You might have understood that contrary to some other games, there is no points-based system or annual circuit on Counter-Strike that would allow some teams to qualify for a Major – the most important events that happen twice a year – beforehand. Some teams keep their special status from one Major to another, while most of them fight in a special qualification circuit created for this sole purpose over a period of around three months before the Major itself. Other tournaments, no matter how important they are, have almost no influence whatsoever on it, except maybe to determine which teams get a direct invitation to the closed qualifiers or Minors.
Therefore, yes, there are many tournaments on Counter-Strike. All year long, almost continuously, fans get the opportunity to watch high-level online and offline games and cheer for their favorite top teams. DreamHack, ESL, ELEAGUE among other organizations work very hard in order to set up events on a regular basis all around the globe. Even if some of them are not as important or prestigious, they all offer their share of great show and thrilling games. To help you remember those tournaments considered to be “most important”, here is a recap of the 2018 season on Counter-Strike:Global Offensive (we will update it as new tournaments are announced during the year):
|Tournament||Dates||Cash prize||Number of teams||Location|
|ELEAGUE Major Boston 2018||12 – 28 January 2018||1,000,000$||24||Atlanta, United States
Boston, United States
|cs_summit 2||8 – 11 February 2018||150,000$||8||Los Angeles, United States|
|Starladder i-league StarSeries – Season 4||17 – 25 February 2018||300,000$||16||Kiev, Ukraine|
|Intel Extreme Masters – IEM Katowice 2018||27 February – 4 March 2018||524,000$||16||Katowice, Poland|
|World Electronic Sports Games – WESG 2018||13 – 18 March 2018||1,500,000$||27||Haikou, China|
|V4 Future Sports Festival 2018||23 – 25 March 2018||617,903$||8||Budapest, Hungary|
|Copenhagen Games 2018||28 March – 1 April 2018||100,000$||8||Copenhaguen, Denmark|
|Bets.net Masters Season 1||5 – 8 April 2018||100,000$||8||Kiev, Ukraine|
|DreamHack Masters Marseille||18 – 22 April 2018||250,000$||16||Marseille, France|
|Intel Extreme Masters – IEM Sydney 2018||1 – 6 May 2018||250,000$||16||Sydney, Australia|
|ESL Pro League – EPL finals Season 7||14 – 20 May 2018||750,000$||16||Dallas, United States|
|DreamHack Open Tours 2018||19 – 21 May 2018||100,000$||8||Tours, France|
|DreamHack Open Austin 2018||1 – 3 June 2018||100,000$||8||Austin, United States|
|Esports Championship Series – ECS finales Season 5||8 – 10 June 2018||660,000$||8||London, England|
|DreamHack Open Summer 2018||16 – 18 June 2018||100,000$||8||Jönköping, Sweden|
|BLAST Pro Series – Istanbul 2018||23 – 24 June 2018||250,000$||6||Istanbul, Turkey|
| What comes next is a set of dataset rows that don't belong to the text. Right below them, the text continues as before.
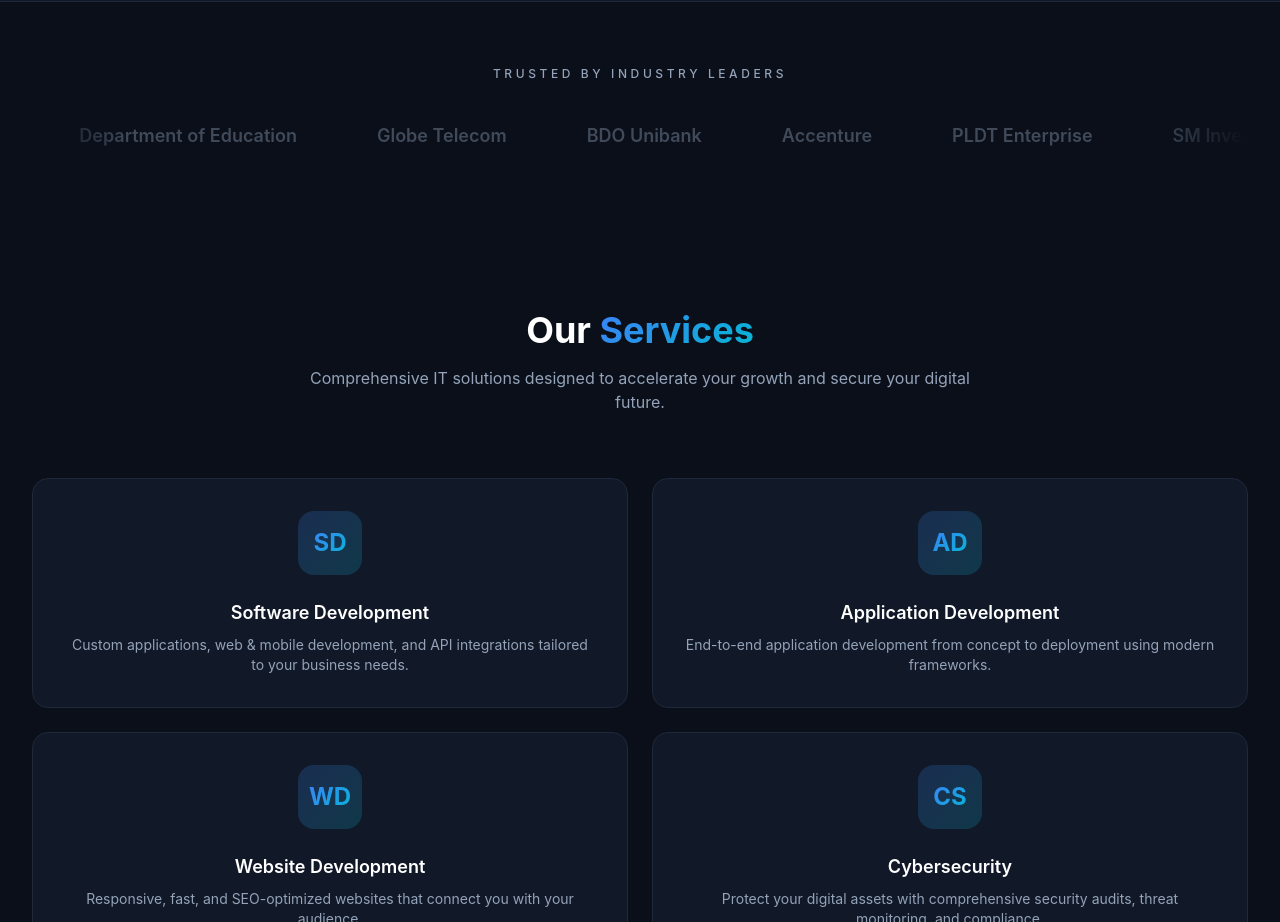
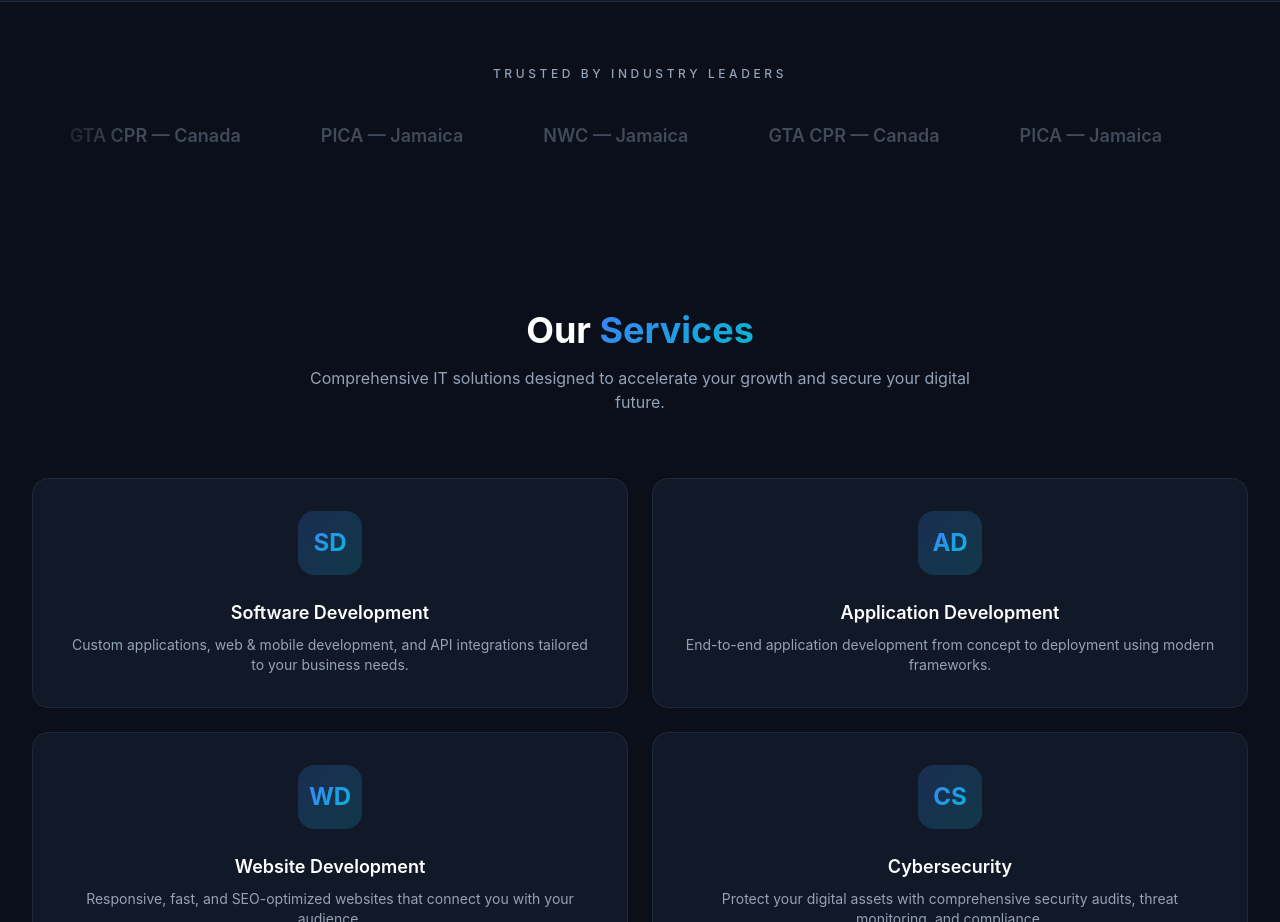
Before and after one commit to Kaizenpbc/kpbc, a Next.js app: page / in a window 1280 px wide. Shown: the part 1060-1982 px from the top of the page. Built offline with nearby package versions, Linux system fonts and the light colour scheme; no server answers.

Commit message:
Update clients section with actual client names
Replace placeholder clients with PICA (Jamaica), NWC (Jamaica),
and GTA CPR (Canada). Adjust marquee duplication and speed for
fewer items.

https://claude.ai/code/session_01Hx14Rd8kspG4b3xMkXHmei

```diff
--- a/src/app/globals.css
+++ b/src/app/globals.css
@@ -78,7 +78,7 @@ html {
 .marquee-track {
   display: flex;
   width: max-content;
-  animation: marquee 30s linear infinite;
+  animation: marquee 20s linear infinite;
 }
 
 .marquee-track:hover {
--- a/src/app/page.tsx
+++ b/src/app/page.tsx
@@ -32,14 +32,9 @@ const stats = [
 ];
 
 const clients = [
-  "Converge ICT",
-  "PhilHealth",
-  "Department of Education",
-  "Globe Telecom",
-  "BDO Unibank",
-  "Accenture",
-  "PLDT Enterprise",
-  "SM Investments",
+  "PICA — Jamaica",
+  "NWC — Jamaica",
+  "GTA CPR — Canada",
 ];
 
 export default function Home() {
@@ -85,7 +80,7 @@ export default function Home() {
             </p>
             <div className="marquee-fade overflow-hidden">
               <div className="marquee-track">
-                {[...clients, ...clients].map((name, i) => (
+                {[...clients, ...clients, ...clients, ...clients].map((name, i) => (
                   <span
                     key={i}
                     className="flex-shrink-0 px-10 text-lg font-semibold text-muted/40 hover:text-muted/70 transition-colors duration-300 select-none whitespace-nowrap"
```
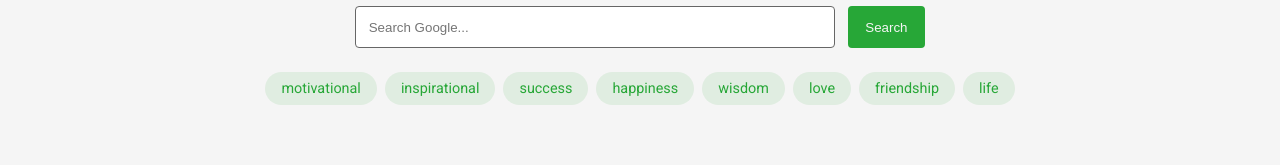
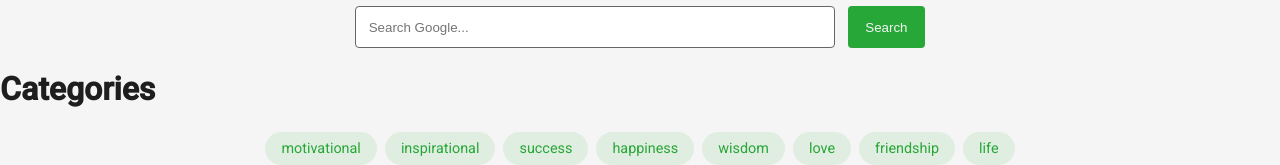
Before and after one commit to LejeuneA/positive-quotes-app, an Angular app: page /home in a window 1280 px wide. Shown: the part 178-343 px from the top of the page. Built offline with nearby package versions, Linux system fonts and the light colour scheme; no server answers; sample sign-in values are in the browser's storage.

Commit message:
Update home.component.html

```diff
--- a/src/app/pages/home/home.component.html
+++ b/src/app/pages/home/home.component.html
@@ -4,6 +4,8 @@
 <app-search></app-search>
 
 <!-- Categories Pills - Only show when logged in -->
+
+<h1 class="categories-title">Categories</h1>
 <div class="categories-container" *ngIf="currentUser">
   <div class="category-pill" *ngFor="let category of categories" (click)="selectCategory(category)"
     [class.active]="selectedCategory === category">
```
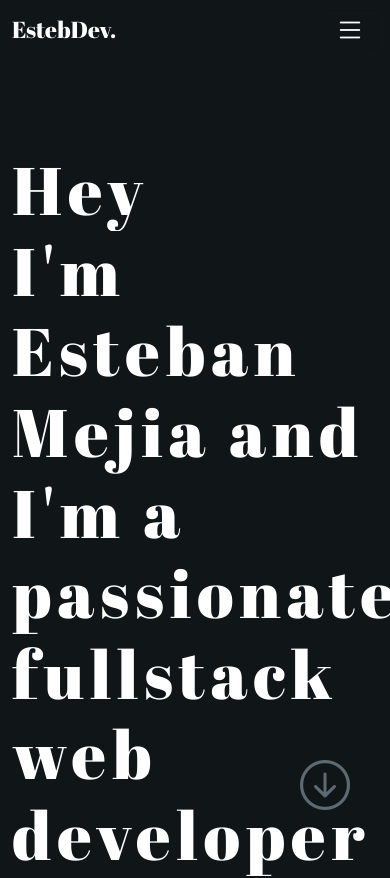
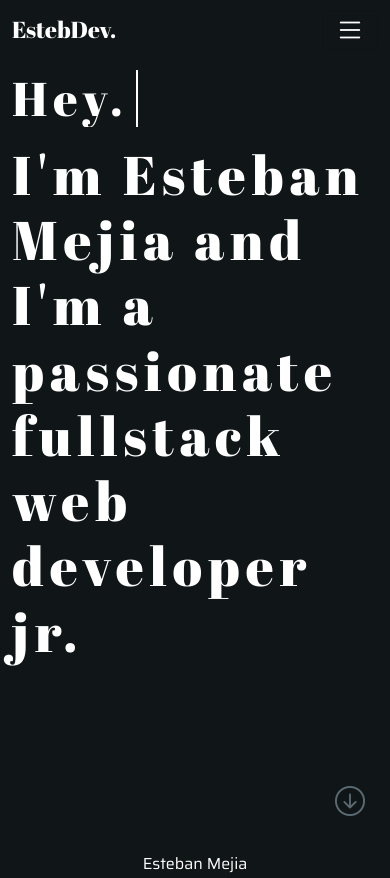
Before and after one commit to EstebanMejiaD/portfolio-web-esteban-dev, a React (Create React App) app: page / in a window 390 px wide. Shown: the top 878 px of the page. Built offline with nearby package versions, Linux system fonts and the light colour scheme.

Commit message:
Animaciones del texto principal completo

```diff
--- a/src/App.css
+++ b/src/App.css
@@ -108,9 +108,7 @@ background: radial-gradient(circle at center, #1197d4 99%, #006494 100%, #006494
 .RowHeader {
   margin-top: 150px;
 }
-.container-h1principal {
 
-}
 
 .h1Principal {
   color: #fff;
@@ -119,14 +117,31 @@ background: radial-gradient(circle at center, #1197d4 99%, #006494 100%, #006494
 
 }
 
+.h1animation {
+  animation-name: animacionH1 ;
+  animation-duration: 2.5s;
+}
+
+@keyframes animacionH1 {
+  from {
+    color: transparent;
+    margin-top: 100px;
+  }
+  to {
+    color: #fff;
+    margin-top: 0;
+  }
+
+}
+
 .typing-achine {
   display: block;
-
+  font-size: 0.87em;
+  margin-bottom: 15px;
   white-space: nowrap;
-  border-right: 1px solid;
+  border-right: 2px solid;
   width: 4ch;
-
-  animation: typing 1s steps(4), blink .5s infinite step-end alternate;
+  animation: typing 1s steps(4), blink .3s infinite step-end alternate;
   overflow: hidden;
 }
 
@@ -144,11 +159,15 @@ background: radial-gradient(circle at center, #1197d4 99%, #006494 100%, #006494
 
 /*lado de la imagen*/
 .container-image {
-  height: 400px;
+  margin-top: 30px;
+  height: 250px;
+  width: 250px;
+  background-color: transparent;
+  text-align: center;
 }
 
 .imagen-esteban {
-  height: 400px;
+  height: 90%;
   -webkit-filter: grayscale(1); /* Webkit */
     filter: gray; /* IE6-9 */
     filter: grayscale(1); /* W3C */
@@ -168,7 +187,7 @@ background: radial-gradient(circle at center, #1197d4 99%, #006494 100%, #006494
 /* miniAreaContacto*/
 
 .miniAreaContacto {
-  margin-top: 160px;
+  margin-top: 180px;
 
 }
 .contact-p {
@@ -177,7 +196,13 @@ background: radial-gradient(circle at center, #1197d4 99%, #006494 100%, #006494
 
 .contenedor-links {
   justify-content: center;
+  animation-name: contactAnimation;
+  animation-duration: 3s;
 }
+
+
+
+
 .links-contact{
    display: inline !important;
    width: 10px;
@@ -189,3 +214,22 @@ background: radial-gradient(circle at center, #1197d4 99%, #006494 100%, #006494
 .first-item-contact {
   padding-left: 0;
 }
+
+
+
+@media (max-width: 500px) {
+
+.h1Principal {
+
+  font-size: 3.4em;
+
+}
+.RowHeader {
+  margin-top: 10px;
+}
+
+#botonArriba {
+  font-size: 30px;
+  right: 25px;
+}
+}
--- a/src/App.jsx
+++ b/src/App.jsx
@@ -2,7 +2,6 @@ import './App.css';
 import Navbar from "./Components/Navbar";
 import Header  from './Components/Header';
 import MiniAreaContact from './Components/MiniAreaContact';
-
 import ScrollDown from './Components/ScrollDown';
 function App() {
   return (
--- a/src/Components/Header.jsx
+++ b/src/Components/Header.jsx
@@ -8,14 +8,14 @@ const Header = () => {
           <div className="col-md-10 container-h1principal">
             <h1 className="fontAbril h1Principal">
               <div className="fontAbril typing-achine">Hey.</div>
-              I'm Esteban Mejia and I'm a passionate fullstack web developer jr.
+              <div className="fontAbril h1animation">I'm Esteban Mejia and I'm a passionate fullstack web developer jr.</div>
             </h1>
           </div>
-          <div>
-            {/* <div className="container-image">
+          {/* <div className="col-md-4">
+            <div className="container-image">
                 <img className='imagen-esteban' src="/images/fotoportafolio.png" alt="Esteban Mejia" />
-            </div> */}
-          </div>
+            </div>
+          </div> */}
         </div>
       </div>
     </div>
```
|ESL One Cologne 2018||3 – 8 July 2018||300,000$||16||Cologne, Germany|
|DreamHack Open Valencia 2018||12 – 14 July 2018||100,000$||8||Valencia, Spain|
|ELEAGUE CS:GO Premier 2018||21 – 29 July 2018||NC||8||Atlanta, United States|
|ZOTAC Cup Masters 2018||24 – 26 August 2018||300,000$||8||Hong Kong|
|DreamHack Masters Stockholm 2018||29 August – 2 September 2018||250,000$||16||Stockholm, Sweden|
|DreamHack Open Montreal 2018||7 – 9 September 2018||100,000$||8||Montreal, Quebec|
|FACEIT Major London 2018||1 – 23 September 2018||1,000,000$||24||London, England|
|cs_summit 3||11 – 14 October 2018||NC||8||Los Angeles, United States|
|DreamHack Open Atlanta 2018||16 – 18 November 2018||100,000$||8||Atlanta, United States|
|DreamHack Open Winter 2018||30 November – 2 December 2018||100,000$||8||Jönköping, Sweden|
|ESL Pro League – EPL finals Season 8||10 – 16 December 2018||750,000$||16||NC|
– Article written by Tanéa Milesi